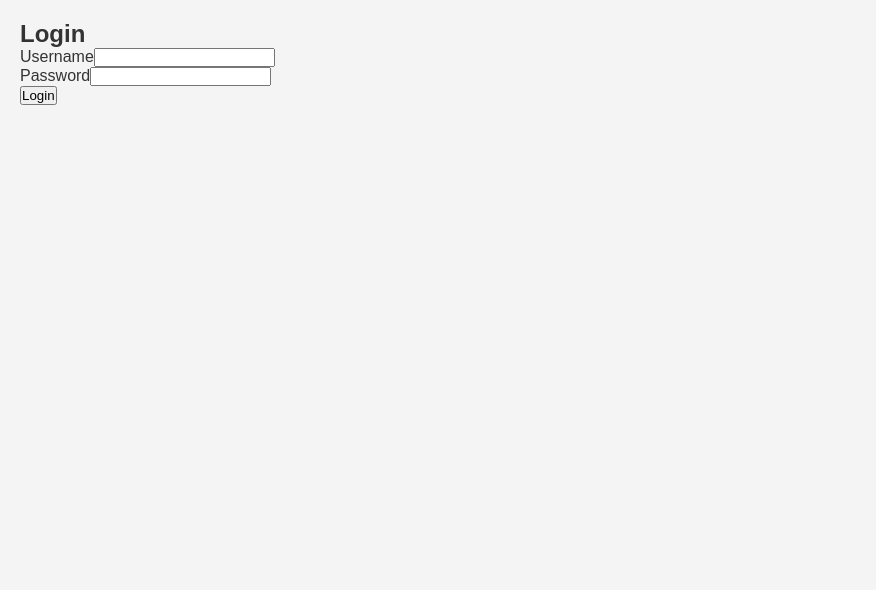
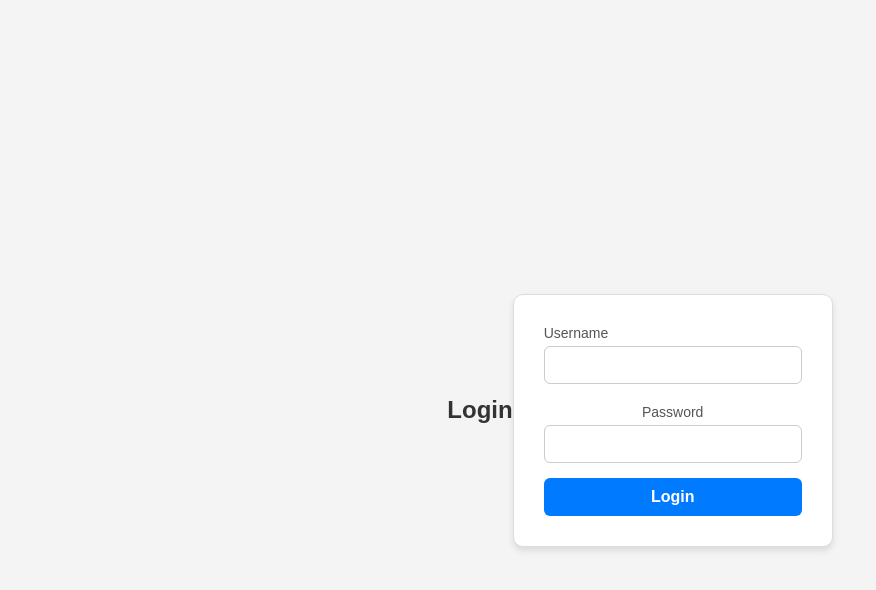
Before and after one commit to ADITISONIC/Reminder-app, a React (Create React App) app in the folder my-reminder-app/: page / in a window 1280 px wide. Shown: the top 590 px of the page, without its empty margins (0-876 px from the left). Built offline with nearby package versions, Linux system fonts and the light colour scheme.

Commit message:
latest update

```diff
--- a/my-reminder-app/src/App.css
+++ b/my-reminder-app/src/App.css
@@ -188,3 +188,24 @@ nav a.active {
     padding: 15px;
   }
 }
+.pagination {
+  display: flex;
+  justify-content: center;
+  align-items: center;
+  margin-top: 20px;
+}
+
+.page-button {
+  margin: 0 10px;
+  padding: 10px 20px;
+  cursor: pointer;
+  border: none;
+  background-color: #007bff;
+  color: white;
+  border-radius: 5px;
+}
+
+.page-button:disabled {
+  background-color: #cccccc;
+  cursor: not-allowed;
+}
--- a/my-reminder-app/src/App.js
+++ b/my-reminder-app/src/App.js
@@ -11,36 +11,33 @@ function App() {
   const [newDate, setNewDate] = useState("");
   const [addedBy, setAddedBy] = useState("");
   const [eventDescription, setEventDescription] = useState("");
+  const [searchQuery, setSearchQuery] = useState("");
+  const [currentPage, setCurrentPage] = useState(1); // Current page
+  const itemsPerPage = 15; // Items per page
 
-  // Format the date to a more readable format
   const formatDate = (dateString) => {
     const date = new Date(dateString);
-    return date.toLocaleDateString(); // Customize date format as needed
+    return date.toLocaleDateString();
   };
 
   const onLogin = async (username, password) => {
     try {
       const response = await fetch("http://localhost:5001/api/auth/login", {
         method: "POST",
-        headers: {
-          "Content-Type": "application/json",
-        },
+        headers: { "Content-Type": "application/json" },
         body: JSON.stringify({ username, password }),
       });
 
       const data = await response.json();
       if (response.ok) {
-        console.log("Login successful:", data);
         localStorage.setItem("token", data.token);
         setIsLoggedIn(true);
-        alert("Login successful!");
-        fetchEvents(); // Fetch events after login
+        fetchEvents();
       } else {
         alert(data.message || "Login failed");
       }
     } catch (error) {
-      console.error("Error during login:", error);
-      alert("An error occurred while logging in");
+      alert("An error occurred while logging in.");
     }
   };
 
@@ -48,19 +45,16 @@ function App() {
     try {
       const response = await fetch("http://localhost:5001/api/events", {
         method: "GET",
-        headers: {
-          "x-auth-token": localStorage.getItem("token"),
-        },
+        headers: { "x-auth-token": localStorage.getItem("token") },
       });
 
       const data = await response.json();
       if (response.ok) {
-        setEvents(data); // Set the fetched events in the state
+        setEvents(data);
       } else {
-        alert(data.message || "Failed to fetch events");
+        alert(data.message || "Failed to fetch events.");
       }
     } catch (error) {
-      console.error("Error fetching events:", error);
       alert("An error occurred while fetching events.");
     }
   };
@@ -71,7 +65,7 @@ function App() {
         eventName: newEvent,
         date: newDate,
         addedBy,
-        description: eventDescription, // Send description as well
+        description: eventDescription,
       };
 
       try {
@@ -79,24 +73,22 @@ function App() {
           method: "POST",
           headers: {
             "Content-Type": "application/json",
-            "x-auth-token": localStorage.getItem("token"), // Ensure the token is included
+            "x-auth-token": localStorage.getItem("token"),
           },
           body: JSON.stringify(event),
         });
 
         const data = await response.json();
         if (response.ok) {
-          // Update the events state with the response from the server
           setEvents((prevEvents) => [...prevEvents, data]);
           setNewEvent("");
           setNewDate("");
           setAddedBy("");
           setEventDescription("");
         } else {
-          alert(data.message || "Failed to add event");
+          alert(data.message || "Failed to add event.");
         }
       } catch (error) {
-        console.error("Error while adding event:", error);
         alert("An error occurred while adding the event.");
       }
     } else {
@@ -108,31 +100,54 @@ function App() {
     try {
       const response = await fetch(`http://localhost:5001/api/events/${id}`, {
         method: "DELETE",
-        headers: {
-          "x-auth-token": localStorage.getItem("token"),
-        },
+        headers: { "x-auth-token": localStorage.getItem("token") },
       });
 
-      const data = await response.json();
       if (response.ok) {
         setEvents((prevEvents) =>
           prevEvents.filter((event) => event._id !== id)
         );
-        alert(data.message || "Event deleted");
       } else {
-        alert(data.message || "Failed to delete event");
+        alert("Failed to delete event.");
       }
     } catch (error) {
-      console.error("Error deleting event:", error);
       alert("An error occurred while deleting the event.");
     }
   };
 
   useEffect(() => {
     if (isLoggedIn) {
-      fetchEvents(); // Fetch events when the user is logged in
+      fetchEvents();
     }
   }, [isLoggedIn]);
+
+  const filteredEvents = events.filter(
+    (event) =>
+      event.eventName.toLowerCase().includes(searchQuery.toLowerCase()) ||
+      formatDate(event.date).includes(searchQuery)
+  );
+
+  // Pagination logic
+  const indexOfLastEvent = currentPage * itemsPerPage;
+  const indexOfFirstEvent = indexOfLastEvent - itemsPerPage;
+  const currentEvents = filteredEvents.slice(
+    indexOfFirstEvent,
+    indexOfLastEvent
+  );
+
+  const totalPages = Math.ceil(filteredEvents.length / itemsPerPage);
+
+  const nextPage = () => {
+    if (currentPage < totalPages) {
+      setCurrentPage(currentPage + 1);
+    }
+  };
+
+  const previousPage = () => {
+    if (currentPage > 1) {
+      setCurrentPage(currentPage - 1);
+    }
+  };
 
   if (!isLoggedIn) {
     return <LoginPage onLogin={onLogin} />;
@@ -144,20 +159,21 @@ function App() {
         <h1>Reminder Website</h1>
         <Navbar />
 
+        <input
+          type="text"
+          placeholder="Search by Event Name or Date"
+          value={searchQuery}
+          onChange={(e) => setSearchQuery(e.target.value)}
+          className="search-bar"
+        />
+
         <Routes>
           <Route
             path="/"
             element={
               <div className="events">
-                {events
-                  .sort((a, b) => new Date(a.date) - new Date(b.date))
-                  .map((event) => (
-                    <div
-                      className={`event-card ${
-                        event.addedBy === "Me" ? "my-event" : "friend-event"
-                      }`}
-                      key={event._id}
-                    >
+                {currentEvents.map((event) => (
+                  <div className="event-card" key={event._id}>
                     <div className="event-header">
                       <span className="event-date">
                         {formatDate(event.date)}
@@ -171,6 +187,25 @@ function App() {
                     </button>
                   </div>
                 ))}
+                <div className="pagination">
+                  <button
+                    onClick={previousPage}
+                    disabled={currentPage === 1}
+                    className="page-button"
+                  >
+                    Previous
+                  </button>
+                  <span>
+                    Page {currentPage} of {totalPages}
+                  </span>
+                  <button
+                    onClick={nextPage}
+                    disabled={currentPage === totalPages}
+                    className="page-button"
+                  >
+                    Next
+                  </button>
+                </div>
               </div>
             }
           />
--- a/my-reminder-app/src/components/LoginPage.js
+++ b/my-reminder-app/src/components/LoginPage.js
@@ -1,4 +1,5 @@
 import React, { useState } from "react";
+import "/Users/aditi.s/master/my-reminder-app/src/style/Login.css";
 
 const LoginPage = ({ onLogin }) => {
   const [username, setUsername] = useState("");
--- /dev/null
+++ b/my-reminder-app/src/style/Login.css
@@ -0,0 +1,84 @@
+/* Login Page Styling */
+.login-container {
+  display: flex;
+  justify-content: center;
+  align-items: center;
+  height: 100vh;
+  font-family: "Arial", sans-serif;
+}
+
+.login-container h2 {
+  text-align: center;
+  margin-bottom: 20px;
+  color: #333;
+  font-size: 24px;
+  font-weight: bold;
+}
+
+form {
+  border: 1px solid #ddd;
+  padding: 30px;
+  border-radius: 10px;
+  width: 320px;
+  box-shadow: 0 4px 6px rgba(0, 0, 0, 0.1);
+  background: #fff;
+}
+
+form div {
+  margin-bottom: 15px;
+}
+
+label {
+  display: block;
+  margin-bottom: 5px;
+  font-size: 14px;
+  color: #555;
+}
+
+input[type="text"],
+input[type="password"] {
+  width: 100%;
+  padding: 10px;
+  border: 1px solid #ccc;
+  border-radius: 6px;
+  font-size: 14px;
+  outline: none;
+  transition: border-color 0.3s ease;
+}
+
+input[type="text"]:focus,
+input[type="password"]:focus {
+  border-color: #007bff;
+}
+
+button {
+  width: 100%;
+  padding: 10px;
+  background: #007bff;
+  border: none;
+  border-radius: 6px;
+  color: #fff;
+  font-size: 16px;
+  font-weight: bold;
+  cursor: pointer;
+  transition: background 0.3s ease;
+}
+
+button:hover {
+  background: #0056b3;
+}
+
+button:active {
+  background: #003d82;
+}
+
+form div:last-of-type {
+  margin-top: 20px;
+  text-align: center;
+}
+
+@media (max-width: 400px) {
+  form {
+    width: 90%;
+  }
+}
```
Lines whose indentation alone changed are shown as unchanged.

*Task instructions*
Among the entries, find every line holding "border" and return it.

*Task result*
+  border: none;
+  border-radius: 5px;
+  border: 1px solid #ddd;
+  border-radius: 10px;
+  border: 1px solid #ccc;
+  border-radius: 6px;
+  transition: border-color 0.3s ease;
+  border-color: #007bff;
+  border: none;
+  border-radius: 6px;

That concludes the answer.